• TASK MATERIAL
****
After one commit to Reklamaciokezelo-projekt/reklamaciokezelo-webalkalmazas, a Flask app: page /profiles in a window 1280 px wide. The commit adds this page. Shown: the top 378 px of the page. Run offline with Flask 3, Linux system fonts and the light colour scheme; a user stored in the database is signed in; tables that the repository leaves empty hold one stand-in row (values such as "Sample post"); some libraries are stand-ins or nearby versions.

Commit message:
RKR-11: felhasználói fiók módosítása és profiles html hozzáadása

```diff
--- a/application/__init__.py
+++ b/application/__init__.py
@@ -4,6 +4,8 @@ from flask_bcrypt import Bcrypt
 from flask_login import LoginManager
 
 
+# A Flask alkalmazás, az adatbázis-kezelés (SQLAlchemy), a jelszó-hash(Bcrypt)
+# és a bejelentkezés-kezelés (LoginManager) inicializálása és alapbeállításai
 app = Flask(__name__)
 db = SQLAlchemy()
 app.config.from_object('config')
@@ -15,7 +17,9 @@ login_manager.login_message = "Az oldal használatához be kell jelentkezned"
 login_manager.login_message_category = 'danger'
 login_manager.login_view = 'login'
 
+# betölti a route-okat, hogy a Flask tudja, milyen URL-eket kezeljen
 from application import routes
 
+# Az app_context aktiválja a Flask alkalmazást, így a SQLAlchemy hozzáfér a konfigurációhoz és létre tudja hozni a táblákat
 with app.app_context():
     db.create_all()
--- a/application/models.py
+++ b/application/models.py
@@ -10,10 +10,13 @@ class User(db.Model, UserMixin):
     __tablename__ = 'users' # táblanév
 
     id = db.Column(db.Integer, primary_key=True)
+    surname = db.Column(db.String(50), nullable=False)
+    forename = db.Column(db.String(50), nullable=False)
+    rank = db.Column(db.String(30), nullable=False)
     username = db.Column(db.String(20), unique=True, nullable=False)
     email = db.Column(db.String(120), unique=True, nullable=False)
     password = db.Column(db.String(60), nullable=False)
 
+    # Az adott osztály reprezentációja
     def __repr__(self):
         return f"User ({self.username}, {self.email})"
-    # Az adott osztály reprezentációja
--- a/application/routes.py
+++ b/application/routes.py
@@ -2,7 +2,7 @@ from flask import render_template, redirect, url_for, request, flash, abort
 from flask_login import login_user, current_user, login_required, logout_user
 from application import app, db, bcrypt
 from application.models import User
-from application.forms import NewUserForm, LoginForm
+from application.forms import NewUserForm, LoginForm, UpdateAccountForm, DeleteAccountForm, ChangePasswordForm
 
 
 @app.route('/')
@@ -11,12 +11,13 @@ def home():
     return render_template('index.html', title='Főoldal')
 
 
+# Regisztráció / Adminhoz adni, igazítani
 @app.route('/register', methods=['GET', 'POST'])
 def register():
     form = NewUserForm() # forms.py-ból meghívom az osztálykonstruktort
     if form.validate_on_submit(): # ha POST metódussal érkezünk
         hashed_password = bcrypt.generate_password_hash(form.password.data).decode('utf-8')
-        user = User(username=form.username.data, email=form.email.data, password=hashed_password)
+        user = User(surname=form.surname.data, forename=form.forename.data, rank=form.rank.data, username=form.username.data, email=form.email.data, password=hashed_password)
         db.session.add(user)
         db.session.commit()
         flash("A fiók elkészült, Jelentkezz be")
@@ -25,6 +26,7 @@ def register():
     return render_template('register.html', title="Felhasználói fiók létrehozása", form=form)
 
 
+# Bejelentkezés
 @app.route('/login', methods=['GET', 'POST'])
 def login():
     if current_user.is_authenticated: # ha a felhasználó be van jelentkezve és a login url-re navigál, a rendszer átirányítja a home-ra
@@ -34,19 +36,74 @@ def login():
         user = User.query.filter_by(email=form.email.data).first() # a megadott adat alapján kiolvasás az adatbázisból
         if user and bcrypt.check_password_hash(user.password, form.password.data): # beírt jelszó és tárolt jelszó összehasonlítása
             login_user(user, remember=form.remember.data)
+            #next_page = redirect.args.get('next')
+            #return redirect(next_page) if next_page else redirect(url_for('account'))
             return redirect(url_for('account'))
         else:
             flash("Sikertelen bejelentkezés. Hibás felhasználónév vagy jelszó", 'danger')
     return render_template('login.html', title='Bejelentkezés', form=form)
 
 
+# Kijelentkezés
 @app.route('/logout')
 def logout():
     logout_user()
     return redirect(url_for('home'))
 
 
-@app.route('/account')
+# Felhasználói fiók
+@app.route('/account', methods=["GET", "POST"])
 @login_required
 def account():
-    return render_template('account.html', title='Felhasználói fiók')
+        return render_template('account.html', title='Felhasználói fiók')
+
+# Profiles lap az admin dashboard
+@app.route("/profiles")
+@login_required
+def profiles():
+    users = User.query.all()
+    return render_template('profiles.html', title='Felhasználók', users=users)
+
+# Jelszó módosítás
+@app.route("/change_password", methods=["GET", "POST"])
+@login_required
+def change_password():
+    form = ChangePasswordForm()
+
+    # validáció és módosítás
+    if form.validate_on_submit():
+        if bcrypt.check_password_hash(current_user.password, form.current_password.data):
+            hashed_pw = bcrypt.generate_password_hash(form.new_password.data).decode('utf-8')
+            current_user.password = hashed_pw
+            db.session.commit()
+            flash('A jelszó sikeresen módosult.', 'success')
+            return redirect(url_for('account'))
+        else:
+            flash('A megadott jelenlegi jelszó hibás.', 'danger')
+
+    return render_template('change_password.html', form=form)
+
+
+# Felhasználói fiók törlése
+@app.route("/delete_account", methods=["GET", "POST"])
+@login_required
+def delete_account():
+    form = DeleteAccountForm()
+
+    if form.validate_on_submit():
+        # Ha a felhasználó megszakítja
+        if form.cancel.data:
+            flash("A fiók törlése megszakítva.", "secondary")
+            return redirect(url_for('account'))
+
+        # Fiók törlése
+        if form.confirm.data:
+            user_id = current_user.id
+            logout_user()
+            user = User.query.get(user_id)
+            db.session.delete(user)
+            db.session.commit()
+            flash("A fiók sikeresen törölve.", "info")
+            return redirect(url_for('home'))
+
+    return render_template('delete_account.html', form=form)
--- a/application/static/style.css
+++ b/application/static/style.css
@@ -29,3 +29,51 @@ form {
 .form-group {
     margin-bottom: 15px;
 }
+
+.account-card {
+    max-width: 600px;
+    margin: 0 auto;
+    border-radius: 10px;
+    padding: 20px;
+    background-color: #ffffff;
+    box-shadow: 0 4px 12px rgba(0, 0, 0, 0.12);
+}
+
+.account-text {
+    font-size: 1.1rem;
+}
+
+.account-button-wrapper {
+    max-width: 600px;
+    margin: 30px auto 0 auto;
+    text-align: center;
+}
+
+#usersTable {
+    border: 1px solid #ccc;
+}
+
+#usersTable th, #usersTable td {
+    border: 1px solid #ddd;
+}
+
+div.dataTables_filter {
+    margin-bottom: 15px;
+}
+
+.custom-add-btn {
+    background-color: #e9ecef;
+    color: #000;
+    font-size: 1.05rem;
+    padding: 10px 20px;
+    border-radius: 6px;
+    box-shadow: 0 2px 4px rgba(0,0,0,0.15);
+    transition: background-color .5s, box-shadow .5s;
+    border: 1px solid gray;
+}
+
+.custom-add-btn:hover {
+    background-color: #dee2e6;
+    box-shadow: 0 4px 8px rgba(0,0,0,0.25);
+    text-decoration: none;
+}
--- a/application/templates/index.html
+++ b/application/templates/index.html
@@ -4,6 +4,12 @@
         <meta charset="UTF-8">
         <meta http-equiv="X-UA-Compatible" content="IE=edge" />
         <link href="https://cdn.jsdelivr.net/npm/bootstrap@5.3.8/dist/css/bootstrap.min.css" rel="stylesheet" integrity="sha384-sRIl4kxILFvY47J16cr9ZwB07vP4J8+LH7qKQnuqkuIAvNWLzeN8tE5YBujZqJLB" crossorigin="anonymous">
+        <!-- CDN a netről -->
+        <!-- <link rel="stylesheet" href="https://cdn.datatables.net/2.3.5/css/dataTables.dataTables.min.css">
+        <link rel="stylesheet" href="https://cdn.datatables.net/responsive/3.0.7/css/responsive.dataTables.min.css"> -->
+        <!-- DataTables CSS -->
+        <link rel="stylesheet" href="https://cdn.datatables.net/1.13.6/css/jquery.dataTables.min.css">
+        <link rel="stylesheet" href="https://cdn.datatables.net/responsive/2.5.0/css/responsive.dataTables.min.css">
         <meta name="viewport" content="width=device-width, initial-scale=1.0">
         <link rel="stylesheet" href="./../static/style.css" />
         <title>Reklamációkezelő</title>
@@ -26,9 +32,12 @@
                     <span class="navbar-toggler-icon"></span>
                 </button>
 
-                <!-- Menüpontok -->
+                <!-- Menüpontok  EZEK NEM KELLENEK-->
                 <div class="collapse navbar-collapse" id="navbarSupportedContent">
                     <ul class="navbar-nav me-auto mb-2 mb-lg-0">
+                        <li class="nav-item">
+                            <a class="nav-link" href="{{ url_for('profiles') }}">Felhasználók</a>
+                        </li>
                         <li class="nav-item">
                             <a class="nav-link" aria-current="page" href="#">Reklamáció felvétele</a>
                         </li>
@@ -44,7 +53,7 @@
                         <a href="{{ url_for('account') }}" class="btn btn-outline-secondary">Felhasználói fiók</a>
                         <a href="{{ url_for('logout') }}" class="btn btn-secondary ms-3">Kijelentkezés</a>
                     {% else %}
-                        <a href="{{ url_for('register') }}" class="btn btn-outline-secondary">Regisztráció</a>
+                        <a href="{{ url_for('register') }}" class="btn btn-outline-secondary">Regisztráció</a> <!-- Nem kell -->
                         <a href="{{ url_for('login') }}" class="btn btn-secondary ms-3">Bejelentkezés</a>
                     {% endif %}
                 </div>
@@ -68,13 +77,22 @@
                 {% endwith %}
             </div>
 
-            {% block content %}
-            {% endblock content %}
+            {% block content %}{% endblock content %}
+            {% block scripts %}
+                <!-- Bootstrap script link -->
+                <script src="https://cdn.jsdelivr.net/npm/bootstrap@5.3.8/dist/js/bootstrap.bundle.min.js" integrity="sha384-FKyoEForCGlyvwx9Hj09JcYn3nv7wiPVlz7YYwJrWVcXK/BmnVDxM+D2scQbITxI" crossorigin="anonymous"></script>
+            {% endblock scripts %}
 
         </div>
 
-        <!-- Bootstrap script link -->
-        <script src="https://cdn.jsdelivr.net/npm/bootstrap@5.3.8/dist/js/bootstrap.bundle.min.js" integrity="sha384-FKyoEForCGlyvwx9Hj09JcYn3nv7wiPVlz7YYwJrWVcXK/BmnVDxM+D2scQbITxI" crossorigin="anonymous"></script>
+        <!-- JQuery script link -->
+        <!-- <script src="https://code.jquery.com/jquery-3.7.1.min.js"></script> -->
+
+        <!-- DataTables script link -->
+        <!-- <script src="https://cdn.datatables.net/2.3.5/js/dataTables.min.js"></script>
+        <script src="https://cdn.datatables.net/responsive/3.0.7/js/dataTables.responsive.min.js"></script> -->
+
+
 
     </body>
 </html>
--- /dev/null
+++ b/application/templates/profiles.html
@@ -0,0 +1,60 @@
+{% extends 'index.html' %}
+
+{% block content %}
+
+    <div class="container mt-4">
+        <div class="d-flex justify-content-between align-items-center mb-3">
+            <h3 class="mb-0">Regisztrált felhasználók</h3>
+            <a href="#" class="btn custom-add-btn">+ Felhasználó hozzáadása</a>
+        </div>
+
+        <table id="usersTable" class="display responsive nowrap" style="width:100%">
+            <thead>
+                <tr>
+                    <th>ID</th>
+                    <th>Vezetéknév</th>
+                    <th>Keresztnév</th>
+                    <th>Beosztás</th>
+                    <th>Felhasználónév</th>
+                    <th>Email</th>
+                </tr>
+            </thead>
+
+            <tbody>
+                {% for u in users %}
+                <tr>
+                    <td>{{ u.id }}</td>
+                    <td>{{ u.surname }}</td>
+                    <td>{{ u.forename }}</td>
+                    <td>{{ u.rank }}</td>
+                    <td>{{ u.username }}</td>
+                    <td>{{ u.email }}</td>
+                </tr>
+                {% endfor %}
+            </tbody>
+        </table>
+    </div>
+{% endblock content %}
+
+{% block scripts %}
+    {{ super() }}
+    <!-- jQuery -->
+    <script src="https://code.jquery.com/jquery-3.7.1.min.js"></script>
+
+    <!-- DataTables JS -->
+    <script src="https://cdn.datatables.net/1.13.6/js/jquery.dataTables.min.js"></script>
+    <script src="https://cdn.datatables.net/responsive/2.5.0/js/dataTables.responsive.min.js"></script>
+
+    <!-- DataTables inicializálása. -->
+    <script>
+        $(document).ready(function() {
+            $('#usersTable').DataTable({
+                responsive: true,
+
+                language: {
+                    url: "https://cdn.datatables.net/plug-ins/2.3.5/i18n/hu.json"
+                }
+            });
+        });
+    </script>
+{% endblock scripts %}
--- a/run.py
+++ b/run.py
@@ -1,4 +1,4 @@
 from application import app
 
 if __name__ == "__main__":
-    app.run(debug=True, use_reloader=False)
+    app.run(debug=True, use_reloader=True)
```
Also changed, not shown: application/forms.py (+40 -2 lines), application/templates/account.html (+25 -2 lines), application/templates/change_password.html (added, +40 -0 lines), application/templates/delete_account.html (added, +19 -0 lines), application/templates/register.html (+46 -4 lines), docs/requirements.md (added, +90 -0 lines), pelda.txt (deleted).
****
• YOUR INSTRUCTIONS
Check every line above for the word "danger" and copy those that have it.

• ANSWER FOR THIS EXERCISE
 login_manager.login_message_category = 'danger'
             flash("Sikertelen bejelentkezés. Hibás felhasználónév vagy jelszó", 'danger')
+            flash('A megadott jelenlegi jelszó hibás.', 'danger')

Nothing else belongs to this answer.